By Richard Sullins | email@example.com
Ronald Reagan was campaigning for his second term as President of the United States when Broadway’s Mayor, Donald Andrews, began serving with the Lee Ambulance Service as a responder. Now, six presidents and 38 years later, Andrews was honored for his service after 16 years of chairing the Lee County Fire Advisory Board.
The Lee County Board of Commissioners paid tribute to him at their September 12 meeting at the Dennis A. Wicker Civic Center. A framed copy of the resolution outlining his many contributions to emergency services to Lee County was adopted and presented to Andrews as part of the agenda of business that evening.

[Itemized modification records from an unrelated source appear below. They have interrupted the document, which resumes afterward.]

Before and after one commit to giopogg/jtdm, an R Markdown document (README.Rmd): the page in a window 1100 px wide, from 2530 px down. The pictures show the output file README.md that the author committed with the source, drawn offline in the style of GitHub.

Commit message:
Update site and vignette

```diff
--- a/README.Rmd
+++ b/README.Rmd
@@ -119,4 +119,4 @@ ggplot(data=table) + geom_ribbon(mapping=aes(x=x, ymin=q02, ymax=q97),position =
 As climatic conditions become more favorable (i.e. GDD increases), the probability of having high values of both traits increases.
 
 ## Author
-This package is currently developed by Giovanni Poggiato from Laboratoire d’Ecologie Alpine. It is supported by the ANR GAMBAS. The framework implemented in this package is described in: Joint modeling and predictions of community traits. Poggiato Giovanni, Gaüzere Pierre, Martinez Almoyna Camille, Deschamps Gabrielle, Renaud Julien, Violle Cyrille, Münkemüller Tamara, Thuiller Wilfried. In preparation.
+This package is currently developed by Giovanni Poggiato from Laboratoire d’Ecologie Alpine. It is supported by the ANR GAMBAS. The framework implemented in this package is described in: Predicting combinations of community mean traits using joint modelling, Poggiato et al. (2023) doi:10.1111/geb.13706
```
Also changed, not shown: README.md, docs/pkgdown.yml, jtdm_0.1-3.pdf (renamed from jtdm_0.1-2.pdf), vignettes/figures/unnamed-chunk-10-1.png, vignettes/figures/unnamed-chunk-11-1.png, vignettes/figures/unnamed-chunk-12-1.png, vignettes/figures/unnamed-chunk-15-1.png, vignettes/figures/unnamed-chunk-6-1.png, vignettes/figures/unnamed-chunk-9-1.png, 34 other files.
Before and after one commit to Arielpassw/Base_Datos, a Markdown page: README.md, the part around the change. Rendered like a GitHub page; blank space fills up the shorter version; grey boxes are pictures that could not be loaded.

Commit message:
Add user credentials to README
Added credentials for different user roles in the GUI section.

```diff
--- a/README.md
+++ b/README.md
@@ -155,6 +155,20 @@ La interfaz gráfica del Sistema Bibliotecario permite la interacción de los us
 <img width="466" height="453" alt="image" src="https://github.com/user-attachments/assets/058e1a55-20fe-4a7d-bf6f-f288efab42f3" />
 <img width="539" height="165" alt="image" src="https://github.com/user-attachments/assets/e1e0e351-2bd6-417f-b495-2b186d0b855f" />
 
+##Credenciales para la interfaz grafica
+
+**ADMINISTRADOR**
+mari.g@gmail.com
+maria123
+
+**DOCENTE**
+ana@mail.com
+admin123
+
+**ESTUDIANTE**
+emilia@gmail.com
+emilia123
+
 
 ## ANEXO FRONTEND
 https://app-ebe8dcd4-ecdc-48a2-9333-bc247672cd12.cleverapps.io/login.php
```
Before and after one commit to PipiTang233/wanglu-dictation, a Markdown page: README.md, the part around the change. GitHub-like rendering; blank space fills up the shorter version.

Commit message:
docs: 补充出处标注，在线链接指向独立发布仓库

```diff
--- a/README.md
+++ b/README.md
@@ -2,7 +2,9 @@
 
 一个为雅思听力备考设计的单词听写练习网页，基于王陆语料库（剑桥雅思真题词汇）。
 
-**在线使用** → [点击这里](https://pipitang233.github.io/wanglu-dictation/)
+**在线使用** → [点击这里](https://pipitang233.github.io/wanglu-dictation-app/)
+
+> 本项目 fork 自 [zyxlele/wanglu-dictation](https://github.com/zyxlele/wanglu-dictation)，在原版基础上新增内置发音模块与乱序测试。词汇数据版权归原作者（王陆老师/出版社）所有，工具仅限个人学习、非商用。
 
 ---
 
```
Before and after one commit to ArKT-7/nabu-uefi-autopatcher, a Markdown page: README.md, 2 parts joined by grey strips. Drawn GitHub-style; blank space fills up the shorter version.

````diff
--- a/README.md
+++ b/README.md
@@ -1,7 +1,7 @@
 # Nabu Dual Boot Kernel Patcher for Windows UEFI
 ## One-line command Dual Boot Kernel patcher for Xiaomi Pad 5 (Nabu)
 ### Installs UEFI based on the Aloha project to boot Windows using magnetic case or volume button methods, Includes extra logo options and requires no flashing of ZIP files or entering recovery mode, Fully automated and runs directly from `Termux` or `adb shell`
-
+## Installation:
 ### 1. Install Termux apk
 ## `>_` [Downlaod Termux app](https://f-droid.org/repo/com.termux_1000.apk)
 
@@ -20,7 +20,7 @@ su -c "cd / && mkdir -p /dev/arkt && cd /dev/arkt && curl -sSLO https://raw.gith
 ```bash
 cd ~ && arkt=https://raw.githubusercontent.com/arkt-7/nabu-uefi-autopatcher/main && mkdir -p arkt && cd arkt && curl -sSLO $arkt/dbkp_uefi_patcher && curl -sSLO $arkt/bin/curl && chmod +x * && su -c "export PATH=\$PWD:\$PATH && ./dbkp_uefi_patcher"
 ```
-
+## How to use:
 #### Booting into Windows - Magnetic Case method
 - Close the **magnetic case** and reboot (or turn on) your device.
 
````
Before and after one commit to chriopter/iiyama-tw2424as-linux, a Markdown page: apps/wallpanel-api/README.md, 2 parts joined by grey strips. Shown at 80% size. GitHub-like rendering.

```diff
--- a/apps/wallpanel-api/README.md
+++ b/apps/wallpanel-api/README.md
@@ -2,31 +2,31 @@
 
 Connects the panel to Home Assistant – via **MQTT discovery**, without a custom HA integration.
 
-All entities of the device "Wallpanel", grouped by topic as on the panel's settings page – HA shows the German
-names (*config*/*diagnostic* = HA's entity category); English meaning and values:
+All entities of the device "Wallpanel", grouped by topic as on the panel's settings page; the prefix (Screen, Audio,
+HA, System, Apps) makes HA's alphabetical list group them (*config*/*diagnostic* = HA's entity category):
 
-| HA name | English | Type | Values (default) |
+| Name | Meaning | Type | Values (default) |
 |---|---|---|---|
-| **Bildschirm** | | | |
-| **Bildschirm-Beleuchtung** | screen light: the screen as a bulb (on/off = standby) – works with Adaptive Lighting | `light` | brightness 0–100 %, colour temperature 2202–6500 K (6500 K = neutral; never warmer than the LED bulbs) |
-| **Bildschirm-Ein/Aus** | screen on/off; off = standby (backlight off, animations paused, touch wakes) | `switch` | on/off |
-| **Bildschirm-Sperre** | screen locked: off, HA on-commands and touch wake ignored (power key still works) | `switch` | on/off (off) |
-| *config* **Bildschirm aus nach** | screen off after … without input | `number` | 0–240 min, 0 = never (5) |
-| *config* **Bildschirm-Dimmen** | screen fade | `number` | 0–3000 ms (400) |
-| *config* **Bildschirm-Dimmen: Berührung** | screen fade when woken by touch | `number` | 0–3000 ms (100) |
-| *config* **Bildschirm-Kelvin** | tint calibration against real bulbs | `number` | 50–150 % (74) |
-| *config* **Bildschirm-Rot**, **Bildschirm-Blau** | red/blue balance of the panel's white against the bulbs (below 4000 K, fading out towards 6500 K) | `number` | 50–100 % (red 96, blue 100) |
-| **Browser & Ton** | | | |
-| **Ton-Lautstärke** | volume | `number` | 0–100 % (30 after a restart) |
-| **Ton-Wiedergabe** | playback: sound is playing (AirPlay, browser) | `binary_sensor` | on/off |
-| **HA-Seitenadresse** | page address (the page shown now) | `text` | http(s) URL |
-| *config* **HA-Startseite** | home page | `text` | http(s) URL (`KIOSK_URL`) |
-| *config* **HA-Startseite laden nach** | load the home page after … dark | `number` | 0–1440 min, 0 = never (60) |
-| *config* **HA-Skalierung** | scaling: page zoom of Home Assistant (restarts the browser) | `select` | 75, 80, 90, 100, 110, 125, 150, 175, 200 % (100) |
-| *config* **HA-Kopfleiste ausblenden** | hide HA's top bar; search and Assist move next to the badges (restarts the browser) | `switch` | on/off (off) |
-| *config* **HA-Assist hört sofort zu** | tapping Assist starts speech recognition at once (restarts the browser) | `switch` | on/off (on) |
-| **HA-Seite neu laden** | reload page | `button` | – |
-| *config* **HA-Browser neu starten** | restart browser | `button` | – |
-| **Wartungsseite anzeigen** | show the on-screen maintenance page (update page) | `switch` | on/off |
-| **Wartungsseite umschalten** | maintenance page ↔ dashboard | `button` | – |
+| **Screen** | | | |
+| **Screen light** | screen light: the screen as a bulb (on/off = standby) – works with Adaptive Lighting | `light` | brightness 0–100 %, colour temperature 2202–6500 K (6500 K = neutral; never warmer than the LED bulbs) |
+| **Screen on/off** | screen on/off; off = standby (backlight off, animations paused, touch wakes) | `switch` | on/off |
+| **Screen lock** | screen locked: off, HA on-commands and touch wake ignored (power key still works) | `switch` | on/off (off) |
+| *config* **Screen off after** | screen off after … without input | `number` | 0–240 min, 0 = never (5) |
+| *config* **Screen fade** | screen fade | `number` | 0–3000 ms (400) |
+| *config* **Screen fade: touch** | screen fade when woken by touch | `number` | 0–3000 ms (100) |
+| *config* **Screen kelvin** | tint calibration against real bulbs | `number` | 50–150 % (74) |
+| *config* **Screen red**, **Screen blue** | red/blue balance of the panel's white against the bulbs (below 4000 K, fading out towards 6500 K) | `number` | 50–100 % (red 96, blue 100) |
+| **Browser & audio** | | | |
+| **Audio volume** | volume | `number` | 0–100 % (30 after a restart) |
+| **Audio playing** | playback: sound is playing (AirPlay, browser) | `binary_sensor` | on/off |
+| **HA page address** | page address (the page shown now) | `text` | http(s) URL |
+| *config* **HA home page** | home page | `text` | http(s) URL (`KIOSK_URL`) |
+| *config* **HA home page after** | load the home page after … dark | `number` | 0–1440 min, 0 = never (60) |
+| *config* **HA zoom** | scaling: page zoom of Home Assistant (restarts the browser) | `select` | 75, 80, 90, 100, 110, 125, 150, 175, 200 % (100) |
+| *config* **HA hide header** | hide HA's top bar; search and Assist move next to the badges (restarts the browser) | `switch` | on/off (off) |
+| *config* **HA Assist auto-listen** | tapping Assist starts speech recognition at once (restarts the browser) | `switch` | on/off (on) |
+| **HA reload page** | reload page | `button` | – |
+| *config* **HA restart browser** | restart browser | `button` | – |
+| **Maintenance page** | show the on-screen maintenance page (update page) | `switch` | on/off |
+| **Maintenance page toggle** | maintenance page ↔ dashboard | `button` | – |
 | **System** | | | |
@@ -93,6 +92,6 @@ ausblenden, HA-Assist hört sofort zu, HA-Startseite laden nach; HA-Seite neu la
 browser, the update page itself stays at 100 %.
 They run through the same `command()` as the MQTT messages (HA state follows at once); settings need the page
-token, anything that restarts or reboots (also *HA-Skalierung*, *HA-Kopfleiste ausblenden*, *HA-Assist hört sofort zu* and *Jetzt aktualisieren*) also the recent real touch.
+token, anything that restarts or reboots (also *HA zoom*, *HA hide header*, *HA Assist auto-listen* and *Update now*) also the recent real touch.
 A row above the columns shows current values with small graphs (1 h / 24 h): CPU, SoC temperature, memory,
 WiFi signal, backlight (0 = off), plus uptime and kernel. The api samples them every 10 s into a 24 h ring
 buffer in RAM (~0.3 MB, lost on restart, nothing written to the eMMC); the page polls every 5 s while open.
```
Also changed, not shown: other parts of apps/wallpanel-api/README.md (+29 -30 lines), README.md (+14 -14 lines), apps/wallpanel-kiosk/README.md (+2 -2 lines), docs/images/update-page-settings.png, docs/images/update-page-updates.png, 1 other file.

The commissioners periodically recognize the contributions made by outstanding people and groups that contribute to the success of this community. But few among the members in that distinguished club are as humble about their own success as Andrews. You’ll find him in the row when group photos are made to celebrate a particular success, always pushing others to the front.
County Commission Chairman Kirk Smith read the resolution aloud as other members of the Fire Advisory Board and the Cape Fear Rural Fire Department, where Andrews presently serves as captain and treasurer, looked on.
Since 2006, the Broadway mayor has also served as chairman of the Advisory Board, whose chief duty is to make recommendations to the commissioners on fire protection and emergency services delivery to the county.
Andrews began his service to the community as a volunteer with the Lee Ambulance Service from 1984 to 1988, when the concept of trained emergency medical response was only beginning to emerge. He joined the Whiteville Rescue Unit in 1990 and stayed until 1996. He then became a part of Boone Trail Emergency services in 1996 before teaming up with the Cape Fear RFD in Broadway in 2003, where he remains as captain and treasurer.
Mayor Andrews earned his bachelor’s degree in business from UNC Pembroke in 1997 and was first elected as mayor of Broadway in November of 2007. He said the successes enjoyed by the Fire Advisory Board and, in a broader sense, the larger emergency response community, were the result of the commitment to excellence that each of them still remains dedicated to.
“It was an honor to be recognized by the Lee County Board of Commissioners and the Lee County Fire Advisory Board,” he told The Rant. “As I stated at the presentation, I really appreciated the confidence the Lee County Board of Commissioners placed in me that allowed me to serve the citizens of Lee County.”
Andrews said the recognition of his work was made possible only because he could stand on the shoulders of others who have also contributed to the work, including the staffs at the county Finance Office and Fire Marshal’s Office. It was that level of support that led him to be reappointed to the board four more times after his initial term began in 2006.
But his greatest joys came when he was surrounded by the men and women who provide fire protection and emergency services response in this County of 63,000 people.
“I am so grateful for the chance to meet the volunteers in the Lee County fire service,” he said. “Their dedication and willingness to give of their time to serve the communities they live in is what makes Lee County a great place.”